Often, the bitch’s symptoms subside shortly after treatment. The puppies may need to be hand raised during treatment. Once stabilized, calcium may be given orally along with vitamin D to ensure proper absorption. Once the mother has recovered and has been put on calcium supplements, the puppies can be returned to the bitch and allowed to nurse normally.
Prevention of Canine Hypocalcemia
As odd as it may seem, calcium over-supplementation during pregnancy may do more harm than good. The reason behind this is how calcium is produced. Calcium is constantly produced by adding and taking away from bones as needed. This production is established by the parathyroid hormone. When calcium is over supplemented, the body will automatically reduce production of parathyroid hormones. Then once, the puppies are delivered, the parathyroid hormone is not prepared to suddenly produce high quantities of calcium which takes some time to take away from the bones. The dog therefore, is left with little calcium which is further depleted by the puppies nursing.
Therefore, it is best to keep a careful eye on the calcium supplementation or simply refrain from supplementing during pregnancy by only providing calcium once the puppies are delivered.

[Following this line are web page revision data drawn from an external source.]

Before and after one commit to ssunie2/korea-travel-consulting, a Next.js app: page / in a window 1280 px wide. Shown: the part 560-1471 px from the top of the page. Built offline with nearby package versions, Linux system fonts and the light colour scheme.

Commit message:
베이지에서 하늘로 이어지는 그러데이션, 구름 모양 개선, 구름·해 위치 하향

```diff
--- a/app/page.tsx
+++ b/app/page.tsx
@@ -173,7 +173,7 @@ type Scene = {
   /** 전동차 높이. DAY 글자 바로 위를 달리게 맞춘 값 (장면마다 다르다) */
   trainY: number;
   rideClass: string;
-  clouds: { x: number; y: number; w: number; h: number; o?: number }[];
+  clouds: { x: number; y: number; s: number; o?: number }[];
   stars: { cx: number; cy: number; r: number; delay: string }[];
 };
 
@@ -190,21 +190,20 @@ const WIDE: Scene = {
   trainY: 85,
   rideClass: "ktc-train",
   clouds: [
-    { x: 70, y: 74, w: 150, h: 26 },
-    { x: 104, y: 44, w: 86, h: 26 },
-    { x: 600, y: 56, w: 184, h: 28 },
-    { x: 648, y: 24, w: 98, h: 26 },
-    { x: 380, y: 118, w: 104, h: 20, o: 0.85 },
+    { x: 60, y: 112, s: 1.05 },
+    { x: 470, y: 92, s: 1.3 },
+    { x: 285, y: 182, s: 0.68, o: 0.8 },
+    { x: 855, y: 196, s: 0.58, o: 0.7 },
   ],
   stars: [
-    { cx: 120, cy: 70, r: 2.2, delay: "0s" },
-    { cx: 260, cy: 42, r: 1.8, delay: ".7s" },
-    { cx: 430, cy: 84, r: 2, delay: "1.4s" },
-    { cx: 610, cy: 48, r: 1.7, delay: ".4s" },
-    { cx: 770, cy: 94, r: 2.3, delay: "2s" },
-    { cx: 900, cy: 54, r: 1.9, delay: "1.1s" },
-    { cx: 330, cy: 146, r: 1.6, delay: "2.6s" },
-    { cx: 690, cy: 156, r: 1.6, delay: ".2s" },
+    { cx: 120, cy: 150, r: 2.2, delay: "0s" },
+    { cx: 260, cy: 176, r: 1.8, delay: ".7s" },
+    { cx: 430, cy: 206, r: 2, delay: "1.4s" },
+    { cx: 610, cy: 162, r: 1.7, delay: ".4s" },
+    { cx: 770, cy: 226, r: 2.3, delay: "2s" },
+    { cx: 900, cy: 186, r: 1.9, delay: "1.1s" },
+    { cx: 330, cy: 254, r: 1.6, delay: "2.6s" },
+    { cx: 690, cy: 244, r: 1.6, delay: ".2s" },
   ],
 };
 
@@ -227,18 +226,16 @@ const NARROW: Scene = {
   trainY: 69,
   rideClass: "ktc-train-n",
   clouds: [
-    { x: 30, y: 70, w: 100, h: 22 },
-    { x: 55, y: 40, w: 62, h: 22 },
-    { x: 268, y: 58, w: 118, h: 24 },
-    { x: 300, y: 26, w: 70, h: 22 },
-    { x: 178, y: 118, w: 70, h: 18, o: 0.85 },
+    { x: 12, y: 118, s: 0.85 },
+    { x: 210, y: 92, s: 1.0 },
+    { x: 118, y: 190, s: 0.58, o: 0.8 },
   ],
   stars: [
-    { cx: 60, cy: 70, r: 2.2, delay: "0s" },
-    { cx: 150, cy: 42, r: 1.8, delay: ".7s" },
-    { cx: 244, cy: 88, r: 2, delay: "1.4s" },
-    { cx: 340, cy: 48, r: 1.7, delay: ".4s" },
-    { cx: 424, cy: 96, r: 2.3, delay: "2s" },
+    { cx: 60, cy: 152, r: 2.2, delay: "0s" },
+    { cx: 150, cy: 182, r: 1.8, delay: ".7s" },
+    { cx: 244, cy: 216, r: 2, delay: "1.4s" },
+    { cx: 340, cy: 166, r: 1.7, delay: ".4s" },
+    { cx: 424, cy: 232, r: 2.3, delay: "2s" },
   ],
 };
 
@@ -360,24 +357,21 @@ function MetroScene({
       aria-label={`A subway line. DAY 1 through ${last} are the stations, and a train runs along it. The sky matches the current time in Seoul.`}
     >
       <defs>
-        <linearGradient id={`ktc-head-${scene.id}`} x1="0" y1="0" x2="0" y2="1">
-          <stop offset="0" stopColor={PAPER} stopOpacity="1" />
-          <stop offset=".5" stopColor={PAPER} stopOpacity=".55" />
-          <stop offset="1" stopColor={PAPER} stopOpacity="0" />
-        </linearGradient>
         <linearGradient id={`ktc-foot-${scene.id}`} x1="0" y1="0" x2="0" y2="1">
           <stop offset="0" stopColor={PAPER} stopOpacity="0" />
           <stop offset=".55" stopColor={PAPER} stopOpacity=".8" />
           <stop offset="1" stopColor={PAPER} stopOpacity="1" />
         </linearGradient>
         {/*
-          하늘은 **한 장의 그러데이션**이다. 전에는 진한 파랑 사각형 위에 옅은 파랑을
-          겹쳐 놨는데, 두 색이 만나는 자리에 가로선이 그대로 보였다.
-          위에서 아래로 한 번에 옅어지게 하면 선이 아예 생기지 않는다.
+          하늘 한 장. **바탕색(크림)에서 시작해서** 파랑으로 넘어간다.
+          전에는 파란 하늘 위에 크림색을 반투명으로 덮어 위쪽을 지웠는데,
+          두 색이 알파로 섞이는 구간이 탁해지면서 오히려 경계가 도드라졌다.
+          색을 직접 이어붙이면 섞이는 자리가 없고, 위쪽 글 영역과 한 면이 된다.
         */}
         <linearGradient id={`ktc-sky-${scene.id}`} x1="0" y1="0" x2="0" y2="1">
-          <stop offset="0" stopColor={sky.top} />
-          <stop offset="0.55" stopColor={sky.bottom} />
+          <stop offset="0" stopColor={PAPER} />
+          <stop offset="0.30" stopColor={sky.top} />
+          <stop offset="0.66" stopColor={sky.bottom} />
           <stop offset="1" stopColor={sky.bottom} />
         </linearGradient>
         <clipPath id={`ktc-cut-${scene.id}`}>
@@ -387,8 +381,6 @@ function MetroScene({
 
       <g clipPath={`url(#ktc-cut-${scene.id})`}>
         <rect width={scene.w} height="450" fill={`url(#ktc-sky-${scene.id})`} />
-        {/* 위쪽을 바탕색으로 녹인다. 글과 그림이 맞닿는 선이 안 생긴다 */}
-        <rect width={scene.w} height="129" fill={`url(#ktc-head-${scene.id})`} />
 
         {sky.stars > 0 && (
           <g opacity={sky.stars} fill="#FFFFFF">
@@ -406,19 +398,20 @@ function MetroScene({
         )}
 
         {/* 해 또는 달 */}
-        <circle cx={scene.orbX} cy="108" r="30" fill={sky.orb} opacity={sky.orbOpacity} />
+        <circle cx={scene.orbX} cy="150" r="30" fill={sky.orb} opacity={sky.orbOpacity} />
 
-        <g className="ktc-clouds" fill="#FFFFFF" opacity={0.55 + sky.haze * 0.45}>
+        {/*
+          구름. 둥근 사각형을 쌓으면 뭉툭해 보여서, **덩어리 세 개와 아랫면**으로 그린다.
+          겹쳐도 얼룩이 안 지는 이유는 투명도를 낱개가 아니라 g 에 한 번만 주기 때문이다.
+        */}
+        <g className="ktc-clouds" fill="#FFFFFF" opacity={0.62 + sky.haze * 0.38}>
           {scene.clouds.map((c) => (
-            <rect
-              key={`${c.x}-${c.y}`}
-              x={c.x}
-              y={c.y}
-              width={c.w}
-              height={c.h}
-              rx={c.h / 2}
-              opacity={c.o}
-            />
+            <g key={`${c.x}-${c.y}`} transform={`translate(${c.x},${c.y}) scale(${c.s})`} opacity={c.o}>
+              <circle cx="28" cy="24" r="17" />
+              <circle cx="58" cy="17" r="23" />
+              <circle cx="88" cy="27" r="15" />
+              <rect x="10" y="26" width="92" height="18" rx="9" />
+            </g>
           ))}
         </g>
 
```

Providing a good high quality meat based food to pregnant bitches is usually the best course of action. Always discuss with a veterinarian about supplementing calcium and learn about what the best options are. After delivering a healthy litter of puppies nothing is more devastating than the mother getting sick. Play it safe by consulting with a veterinarian on how you can prevent eclampsia.